Engineering is not enough: Researching the human dimensions of the new energy technologies, published in Energy Policy (2010), discusses the need for more attention to the human dimensions of new energy technologies. The risks associated with climate change are spurring research and development of decarbonizing energy technologies Key among these technologies are solar, wind, and biotechnology-enhanced renewables, nuclear power, techniques for stripping and sequestering carbon from fossil fuel emission streams, technologies for improved end-

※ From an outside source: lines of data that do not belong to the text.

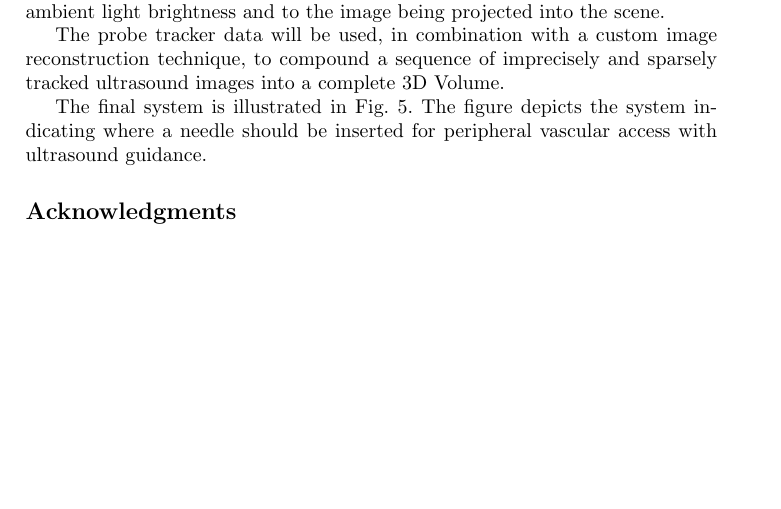
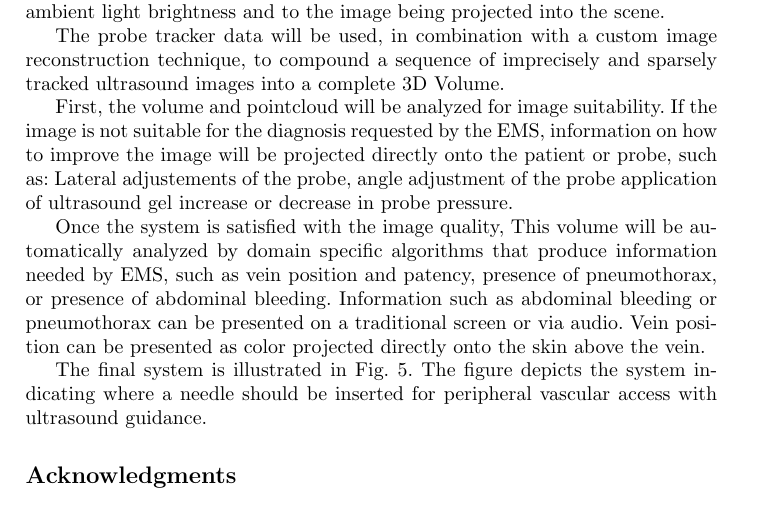
Before and after one commit to HastingsGreer/AugmentedUltrasoundMiccaiPaper, a LaTeX paper (AugmentedUltrasound.tex): part of page 6 of 7, cut so that both start at the same text, the shorter picture padded with empty space. Compiled offline with pdfLaTeX.

Commit message:
elaborate in conclusion

```diff
--- a/AugmentedUltrasound.tex
+++ b/AugmentedUltrasound.tex
@@ -103,6 +103,13 @@ Ongoing work focuses on quantifying the performance of this algorithm.  Current
 
 The probe tracker data will be used, in combination with a custom image reconstruction technique, to compound a sequence of imprecisely and sparsely tracked ultrasound images into a complete 3D Volume.
 
+First, the volume and pointcloud will be analyzed for image suitability. If the image is not suitable for the diagnosis requested by the EMS, information on how to improve the image will be projected directly onto the patient or probe, such as:
+Lateral adjustements of the probe,
+angle adjustment of the probe
+application of ultrasound gel
+increase or decrease in probe pressure.
+
+Once the system is satisfied with the image quality, This volume will be automatically analyzed by domain specific algorithms that produce information needed by EMS, such as vein position and patency, presence of pneumothorax, or presence of abdominal bleeding. Information such as abdominal bleeding or pneumothorax can be presented on a traditional screen or via audio. Vein position can be presented as color projected directly onto the skin above the vein.
 
 The final system is illustrated in Fig. 5.  The figure depicts the system indicating where a needle should be inserted for peripheral vascular access with ultrasound guidance.
 
```
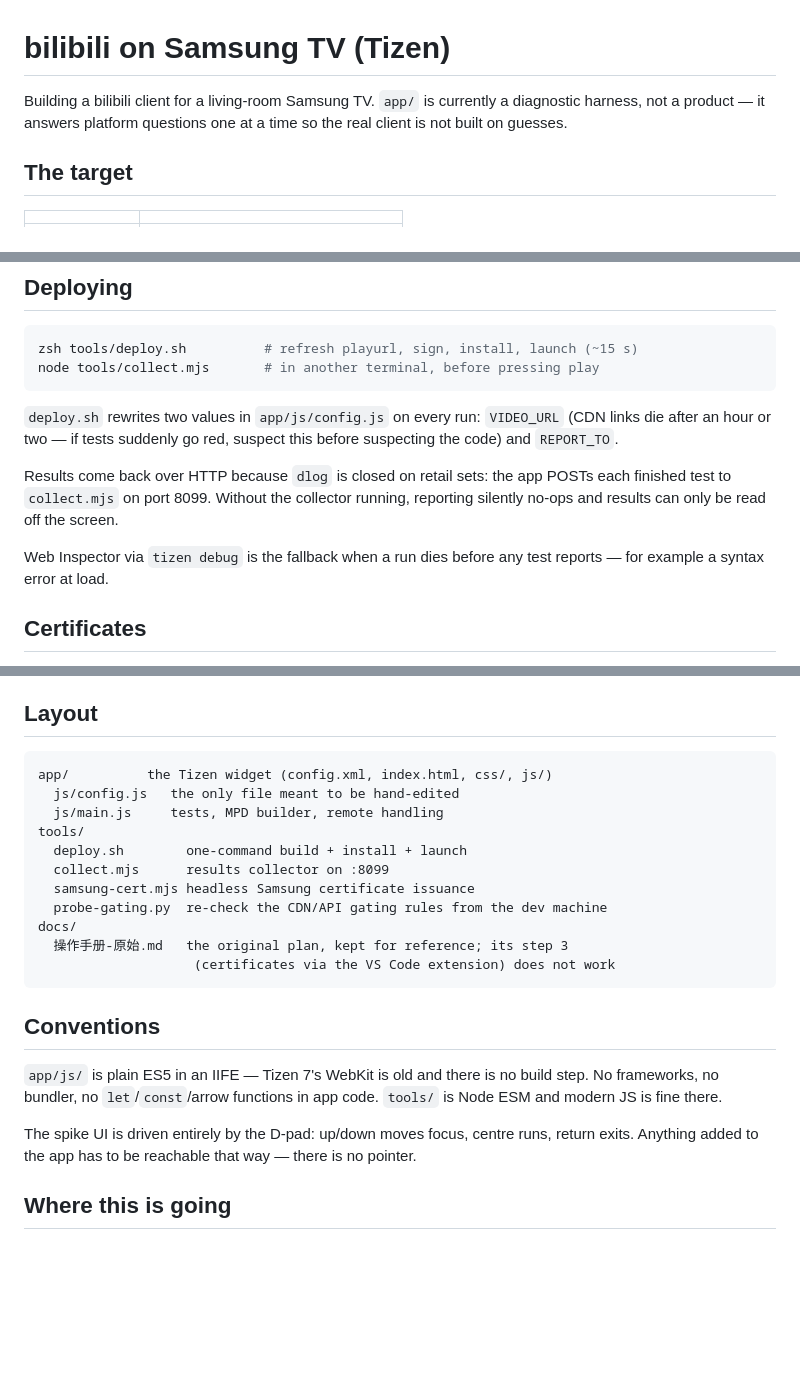
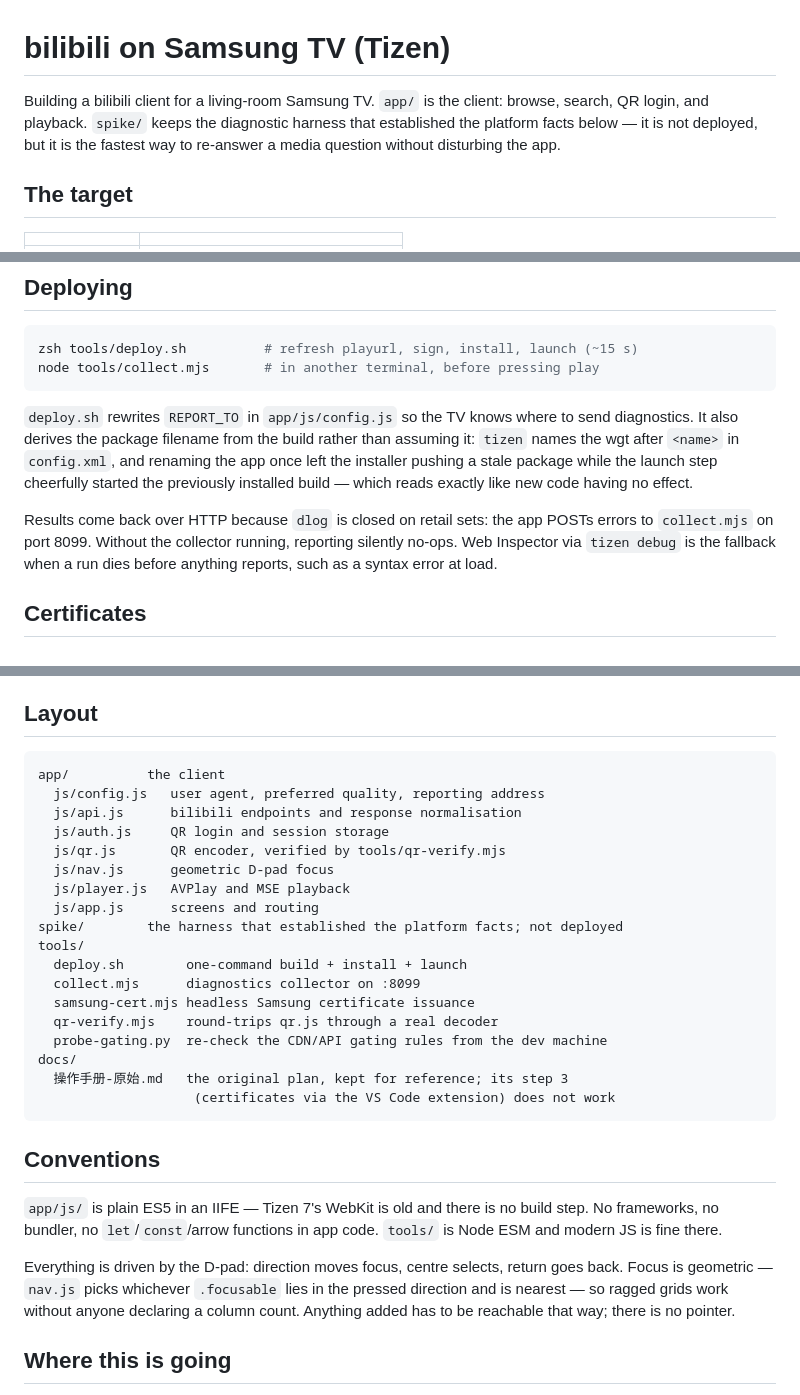
Before and after one commit to titlog/bilibili-tizen, a Markdown page: CLAUDE.md, 3 parts joined by grey strips. GitHub-like rendering; blank space fills up the shorter version.

Commit message:
Bring CLAUDE.md in line with the client

````diff
--- a/CLAUDE.md
+++ b/CLAUDE.md
@@ -1,8 +1,9 @@
 # bilibili on Samsung TV (Tizen)
 
-Building a bilibili client for a living-room Samsung TV. `app/` is currently a
-diagnostic harness, not a product — it answers platform questions one at a time
-so the real client is not built on guesses.
+Building a bilibili client for a living-room Samsung TV. `app/` is the client:
+browse, search, QR login, and playback. `spike/` keeps the diagnostic harness that
+established the platform facts below — it is not deployed, but it is the fastest
+way to re-answer a media question without disturbing the app.
 
 ## The target
 
@@ -76,16 +77,17 @@ zsh tools/deploy.sh          # refresh playurl, sign, install, launch (~15 s)
 node tools/collect.mjs       # in another terminal, before pressing play
 ```
 
-`deploy.sh` rewrites two values in `app/js/config.js` on every run: `VIDEO_URL`
-(CDN links die after an hour or two — if tests suddenly go red, suspect this
-before suspecting the code) and `REPORT_TO`.
+`deploy.sh` rewrites `REPORT_TO` in `app/js/config.js` so the TV knows where to
+send diagnostics. It also derives the package filename from the build rather than
+assuming it: `tizen` names the wgt after `<name>` in `config.xml`, and renaming
+the app once left the installer pushing a stale package while the launch step
+cheerfully started the previously installed build — which reads exactly like new
+code having no effect.
 
 Results come back over HTTP because `dlog` is closed on retail sets: the app
-POSTs each finished test to `collect.mjs` on port 8099. Without the collector
-running, reporting silently no-ops and results can only be read off the screen.
-
-Web Inspector via `tizen debug` is the fallback when a run dies before any test
-reports — for example a syntax error at load.
+POSTs errors to `collect.mjs` on port 8099. Without the collector running,
+reporting silently no-ops. Web Inspector via `tizen debug` is the fallback when a
+run dies before anything reports, such as a syntax error at load.
 
 ## Certificates
 
@@ -107,13 +109,20 @@ permissions problem but is really a wrong turn — just parse the JSON.
 ## Layout
 
 ```
-app/          the Tizen widget (config.xml, index.html, css/, js/)
-  js/config.js   the only file meant to be hand-edited
-  js/main.js     tests, MPD builder, remote handling
+app/          the client
+  js/config.js   user agent, preferred quality, reporting address
+  js/api.js      bilibili endpoints and response normalisation
+  js/auth.js     QR login and session storage
+  js/qr.js       QR encoder, verified by tools/qr-verify.mjs
+  js/nav.js      geometric D-pad focus
+  js/player.js   AVPlay and MSE playback
+  js/app.js      screens and routing
+spike/        the harness that established the platform facts; not deployed
 tools/
   deploy.sh        one-command build + install + launch
-  collect.mjs      results collector on :8099
+  collect.mjs      diagnostics collector on :8099
   samsung-cert.mjs headless Samsung certificate issuance
+  qr-verify.mjs    round-trips qr.js through a real decoder
   probe-gating.py  re-check the CDN/API gating rules from the dev machine
 docs/
   操作手册-原始.md   the original plan, kept for reference; its step 3
@@ -126,9 +135,10 @@ docs/
 step. No frameworks, no bundler, no `let`/`const`/arrow functions in app code.
 `tools/` is Node ESM and modern JS is fine there.
 
-The spike UI is driven entirely by the D-pad: up/down moves focus, centre runs,
-return exits. Anything added to the app has to be reachable that way — there is
-no pointer.
+Everything is driven by the D-pad: direction moves focus, centre selects, return
+goes back. Focus is geometric — `nav.js` picks whichever `.focusable` lies in the
+pressed direction and is nearest — so ragged grids work without anyone declaring
+a column count. Anything added has to be reachable that way; there is no pointer.
 
 ## Where this is going
 
````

Contamination by chemicals and radionuclides is being cleaned up at hundreds of sites around the US. While Federal, state, and local agencies, as well as various NGOs and private parties, are moving ahead with clean-ups of many sites, oftentimes, cleanup does not mean that all contaminants have been removed. When residual contamination remains mechanisms must be established for longterm institutional management (also called longterm stewardship) of the remaining contaminants and of the systems put in place to contain them.

Seth Tuler spent four months during 2008/2009 as a Fulbright Scholar at the Faculty of Public Health, Thammasat University, Rangsit Center, Pathumthani, Thailand. He studied the public health risk communication activities about air emissions from petrochemical facilities located at the Maptaphut Industrial Estate in Rayong Province. He also gave a series of presentations about environmental health risk communication to government agencies and industry and completed a small study about risk communication activities within the Pollution Control Department.

Thomas Webler was invited to participate in the National Climate Assessment on vulnerability analysis in Atlanta, Jan 18-20, 2011. http://www.globalchange.gov/what-we-do/assessment

Anticipating the severe human impacts that are likely to emerge as a result of the Deepwater Horizon oil leak in the Gulf SERI researchers Tom Webler and Seth Tuler, along with their colleague Kirstin Dow at the University of South Carolina, sent a memo to the Unified Command, OSHA, and others with recommendations to pro-actively address the potential impacts. The memo was sent in early May, as the magnitude and severity of the disaster was being understood.  The recommendations are based on our on-going project on the social disruptions of oil spills and spill response.

The PI is Thomas Webler.  The funding agency is NOAA.  The project webpage is www.seri-us.org/content/coral-reef-tourism